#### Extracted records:
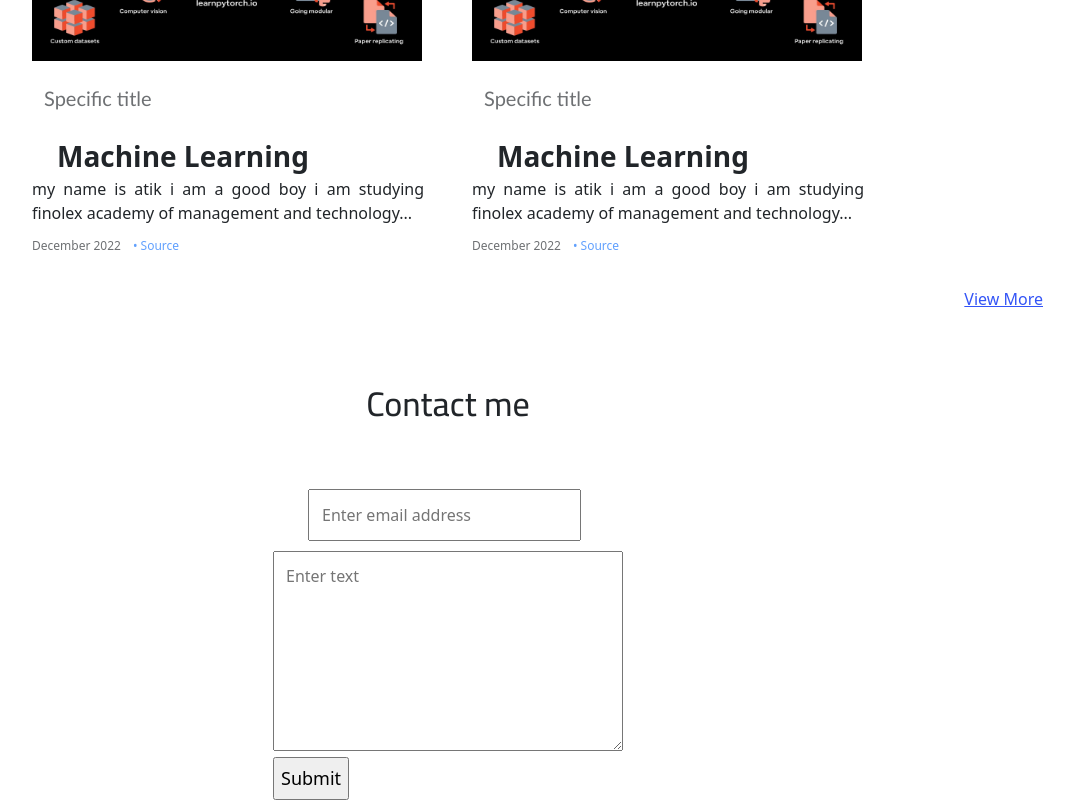
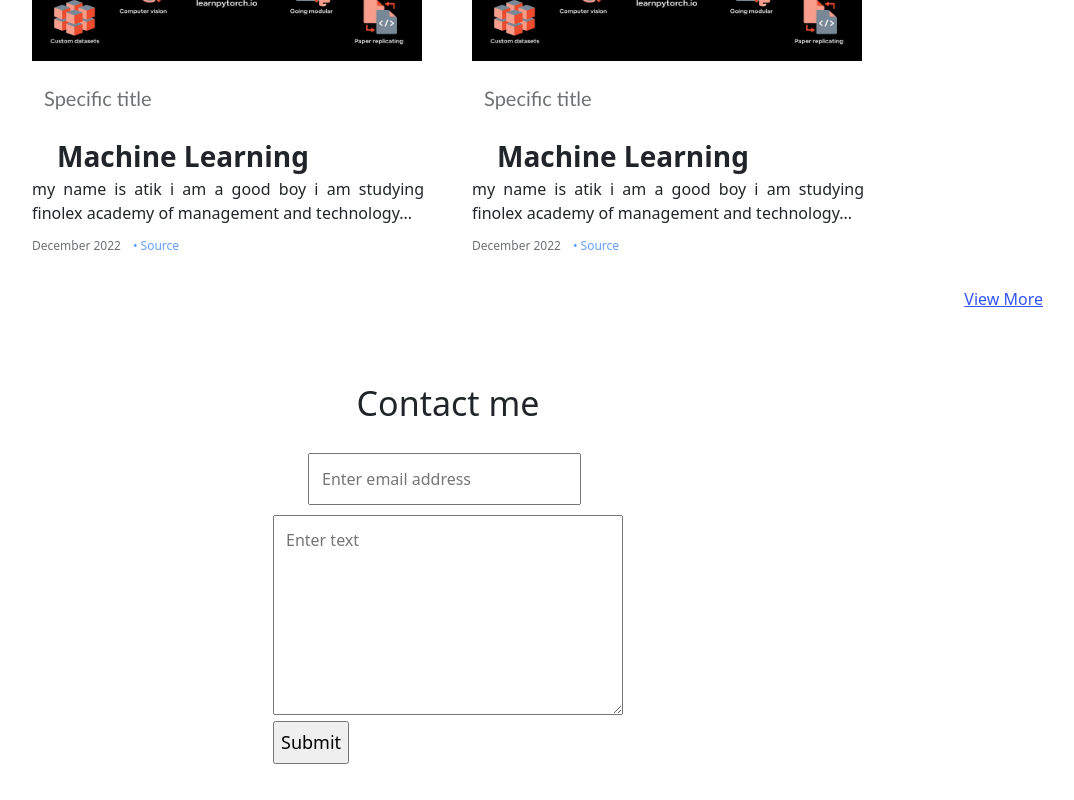
Before and after one commit to Atikrg/portfolio, a React (Create React App) app: page / in a window 1280 px wide. Shown: the part 3512-4312 px from the top of the page, without its empty margins (192-1266 px from the left). After the commit the page ends 4290 px from the top, so only its background shows below. Built offline with nearby package versions, Linux system fonts and the light colour scheme; a web font is replaced by a local one.

Commit message:
styled-component: contact view

```diff
--- a/src/components/Contact/contact.component.css
+++ /dev/null
@@ -1,43 +0,0 @@
-.contactComponent{
-    height: 50vh;
-    margin-top: 4%;
-}
-.contact-header{
-    display: flex;
-    justify-content: center;
-    align-items: center;
-    font-size: 34px;
-    font-family: Cairo;
-    margin-top: 44px;
-    margin-bottom: 44px;
-}
-
-.contact-footer{
-    display: flex;
-    justify-content: center;
-    align-items: center;
-}
-
-.inputArea{
-    margin-top: 10px;
-}
-
-.input_email{
-    width: 273px;
-    margin-left: 35px;
-    padding: 12px;
-}
-
-.input_text{
-    height: 200px;
-    width: 350px;
-    padding: 12px;
-    justify-content: center;
-}
-.contact-button1{
-
-    padding: 6px;
-    font-size: large;
-    text-transform: capitalize;
-
-}
--- a/src/components/Contact/contact.component.jsx
+++ b/src/components/Contact/contact.component.jsx
@@ -1,30 +1,47 @@
-import "./contact.component.css"
-import React, { useEffect, useState } from 'react'
+import { Header } from "../ProjectCardPreview/project-card-preview.styles";
+import React, { useEffect, useState } from "react";
+import {
+  ContactComponent,
+  ContactContent,
+  ContactButton,
+  InputEmail,
+  InputArea,
+  InputText,
+} from "./contact.styles";
 
-const Contact = ()=>{
+const Contact = () => {
+  const [message, setMessage] = useState("");
+  return (
+    <ContactComponent>
+      <Header>Contact me</Header>
 
-  const [message, setMessage] = useState('');
- return(
-  <div className="contactComponent" id="#contactme">
-    <div className="contact-header">
-      <p>Contact me</p>
-    </div>
+      <ContactContent>
+        <form>
+          <InputEmail
+            className="input_email"
+            type="email"
+            placeholder="Enter email address"
+            required
+          />
 
-    <div className="contact-footer">
-      <form>
-        <div className="inputEmail">
-          <input className="input_email" type="email" placeholder="Enter email address" required/>
-        </div>
-        <div className="inputArea">
-          <textarea className="input_text" onChange={(event)=> setMessage(event.target.value)} type = "textarea" placeholder="Enter text" required/>
-        </div>
-        <div className="contact-button">
-          <input className="contact-button1" type="button" value="submit"/>
-        </div>
-      </form>
-    </div>
-  </div>
- )
-}
+          <InputArea>
+            <InputText
+              className="input_text"
+              onChange={(event) => setMessage(event.target.value)}
+              type="textarea"
+              placeholder="Enter text"
+              required
+            />
+          </InputArea>
+          <ContactButton
+            className="contact-button1"
+            type="button"
+            value="submit"
+          />
+        </form>
+      </ContactContent>
+    </ContactComponent>
+  );
+};
 
 export default Contact;
--- /dev/null
+++ b/src/components/Contact/contact.styles.jsx
@@ -0,0 +1,34 @@
+import styled from "styled-components";
+
+export const ContactComponent = styled.div`
+  height: 50vh;
+  margin-top: 4%;
+`;
+
+export const ContactContent = styled.div`
+  display: flex;
+  justify-content: center;
+  align-items: center;
+`;
+
+export const InputEmail = styled.input`
+  margin-top: 24px;
+  width: 273px;
+  margin-left: 35px;
+  padding: 12px;
+`;
+export const InputArea = styled.div`
+  margin-top: 10px;
+`;
+export const InputText = styled.textarea`
+  height: 200px;
+  width: 350px;
+  padding: 12px;
+  justify-content: center;
+`;
+
+export const ContactButton = styled.input`
+  padding: 6px;
+  font-size: large;
+  text-transform: capitalize;
+`;
--- a/src/components/ProjectCardPreview/project-card-preview.component.jsx
+++ b/src/components/ProjectCardPreview/project-card-preview.component.jsx
@@ -1,7 +1,7 @@
 import ProjectCard from '../../components/ProjectCard/projectCard.component'
 import React from 'react'
 import data from '../../assests/data';
-import {CardPreview, ProjectLink, ProjectHeader} from './project-card-preview.styles.jsx'
+import {CardPreview, ProjectLink, Header} from './project-card-preview.styles.jsx'
 
 const ProjectPreview = () => {
 
@@ -14,9 +14,9 @@ const ProjectPreview = () => {
 
   return (
     <div className='project-preview'>
-      <ProjectHeader>
+      <Header>
         Projects
-      </ProjectHeader>
+      </Header>
 
       <CardPreview>
        {
--- a/src/components/ProjectCardPreview/project-card-preview.styles.jsx
+++ b/src/components/ProjectCardPreview/project-card-preview.styles.jsx
@@ -9,7 +9,7 @@ export const CardPreview = styled.div`
 
 `
 
-export const ProjectHeader = styled.div`
+export const Header = styled.div`
     font-size: 34px;
     display: flex;
     justify-content: center;
--- a/src/routes/Projects/project.component.jsx
+++ b/src/routes/Projects/project.component.jsx
@@ -2,12 +2,12 @@ import React from "react";
 import data from "../../assests/data";
 import "./project.component.css";
 import ProjectCard from "../../components/ProjectCard/projectCard.component";
-import { CardPreview, ProjectHeader } from "../../components/ProjectCardPreview/project-card-preview.styles";
+import { CardPreview, Header } from "../../components/ProjectCardPreview/project-card-preview.styles";
 const Project = (props) => {
   return (
 
   <div>
-    <ProjectHeader>Projects</ProjectHeader>
+    <Header>Projects</Header>
     <div>
     <CardPreview>
        {
```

#### TASK OBJECTIVE:
Please find every line in the records that contains the word "useEffect", and copy it out.

#### TASK SOLUTION:
-import React, { useEffect, useState } from 'react'
+import React, { useEffect, useState } from "react";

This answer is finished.